======== Material to process
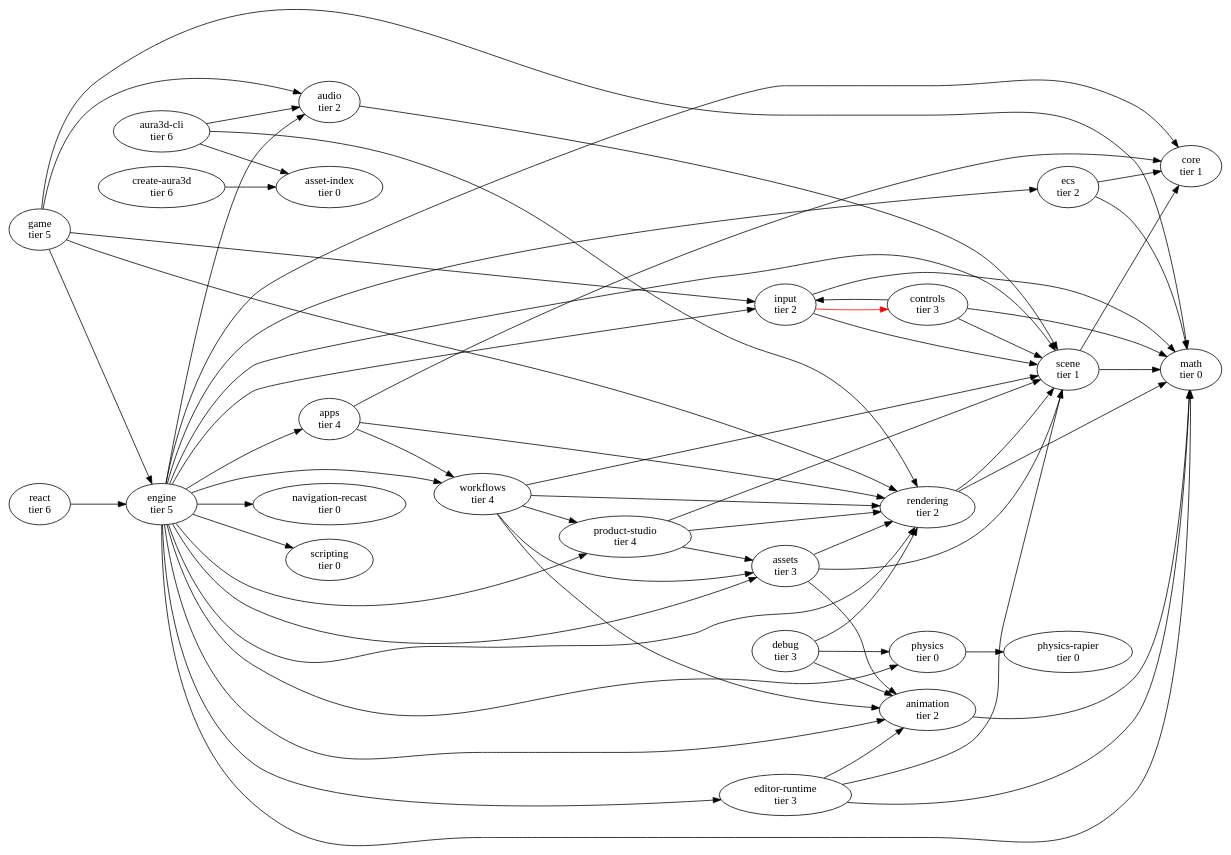
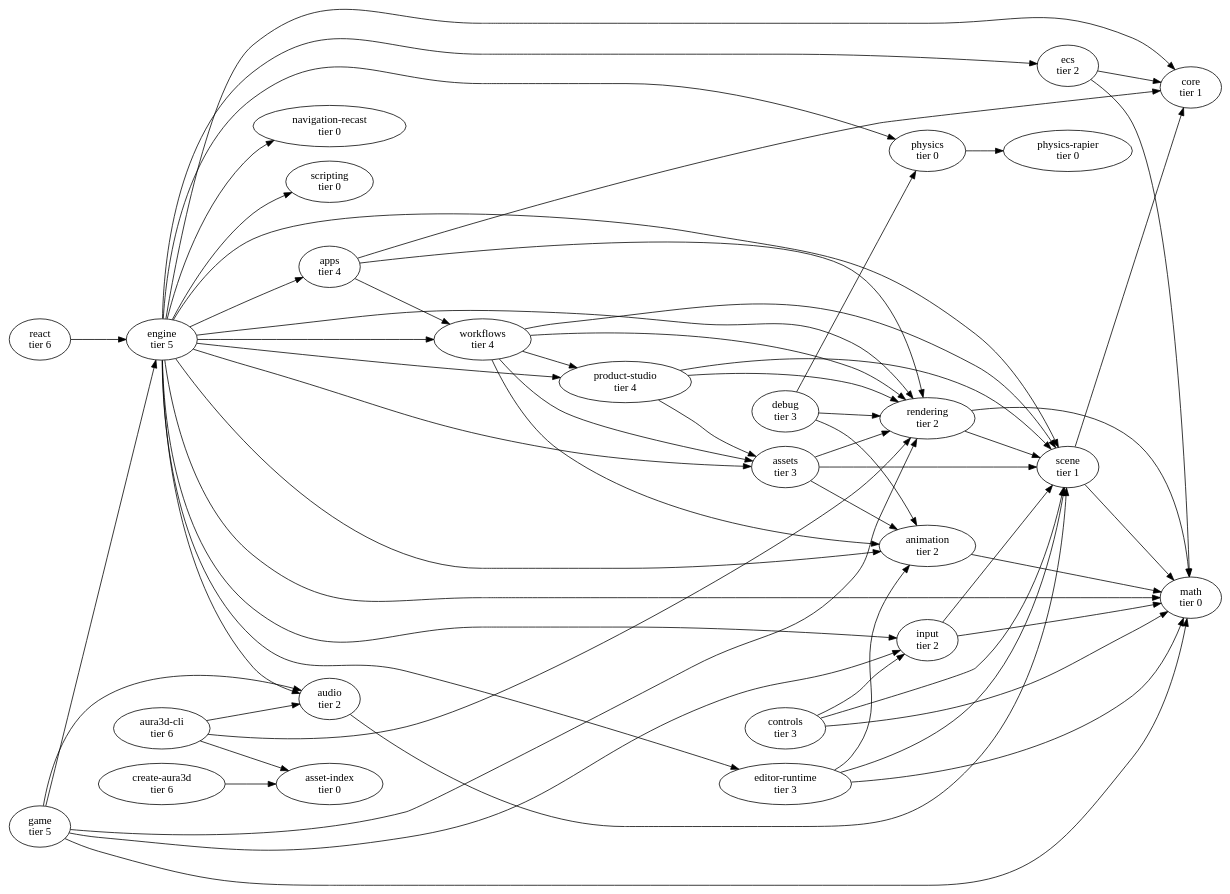
The diagram in docs/architecture/package-graph.dot (auraoneai/aura3d), drawn with Graphviz before and after one commit. The commit also changed 20 other files, not shown here.

```diff
--- a/docs/architecture/package-graph.dot
+++ b/docs/architecture/package-graph.dot
@@ -1,89 +1,88 @@
 digraph aura3d {
   rankdir=LR;
   "animation" [label="animation\ntier 2"];
   "animation" -> "math";
   "apps" [label="apps\ntier 4"];
   "apps" -> "core";
   "apps" -> "rendering";
   "apps" -> "workflows";
   "asset-index" [label="asset-index\ntier 0"];
   "assets" [label="assets\ntier 3"];
   "assets" -> "animation";
   "assets" -> "rendering";
   "assets" -> "scene";
   "audio" [label="audio\ntier 2"];
   "audio" -> "scene";
   "aura3d-cli" [label="aura3d-cli\ntier 6"];
   "aura3d-cli" -> "asset-index";
   "aura3d-cli" -> "audio";
   "aura3d-cli" -> "rendering";
   "controls" [label="controls\ntier 3"];
   "controls" -> "input";
   "controls" -> "math";
   "controls" -> "scene";
   "core" [label="core\ntier 1"];
   "create-aura3d" [label="create-aura3d\ntier 6"];
   "create-aura3d" -> "asset-index";
   "debug" [label="debug\ntier 3"];
   "debug" -> "animation";
   "debug" -> "physics";
   "debug" -> "rendering";
   "ecs" [label="ecs\ntier 2"];
   "ecs" -> "core";
   "ecs" -> "math";
   "editor-runtime" [label="editor-runtime\ntier 3"];
   "editor-runtime" -> "animation";
   "editor-runtime" -> "math";
   "editor-runtime" -> "scene";
   "engine" [label="engine\ntier 5"];
   "engine" -> "animation";
   "engine" -> "apps";
   "engine" -> "assets";
   "engine" -> "audio";
   "engine" -> "core";
   "engine" -> "ecs";
   "engine" -> "editor-runtime";
   "engine" -> "input";
   "engine" -> "math";
   "engine" -> "navigation-recast";
   "engine" -> "physics";
   "engine" -> "product-studio";
   "engine" -> "rendering";
   "engine" -> "scene";
   "engine" -> "scripting";
   "engine" -> "workflows";
   "game" [label="game\ntier 5"];
   "game" -> "audio";
   "game" -> "engine";
   "game" -> "input";
   "game" -> "math";
   "game" -> "rendering";
   "input" [label="input\ntier 2"];
-  "input" -> "controls" [color=red];
   "input" -> "math";
   "input" -> "scene";
   "math" [label="math\ntier 0"];
   "navigation-recast" [label="navigation-recast\ntier 0"];
   "physics" [label="physics\ntier 0"];
   "physics" -> "physics-rapier";
   "physics-rapier" [label="physics-rapier\ntier 0"];
   "product-studio" [label="product-studio\ntier 4"];
   "product-studio" -> "assets";
   "product-studio" -> "rendering";
   "product-studio" -> "scene";
   "react" [label="react\ntier 6"];
   "react" -> "engine";
   "rendering" [label="rendering\ntier 2"];
   "rendering" -> "math";
   "rendering" -> "scene";
   "scene" [label="scene\ntier 1"];
   "scene" -> "core";
   "scene" -> "math";
   "scripting" [label="scripting\ntier 0"];
   "workflows" [label="workflows\ntier 4"];
   "workflows" -> "animation";
   "workflows" -> "assets";
   "workflows" -> "product-studio";
   "workflows" -> "rendering";
   "workflows" -> "scene";
 }
```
================
• [Problem] Whenever a line above contains "debug", copy that line.

• [Completed task]
   "debug" [label="debug\ntier 3"];
   "debug" -> "animation";
   "debug" -> "physics";
   "debug" -> "rendering";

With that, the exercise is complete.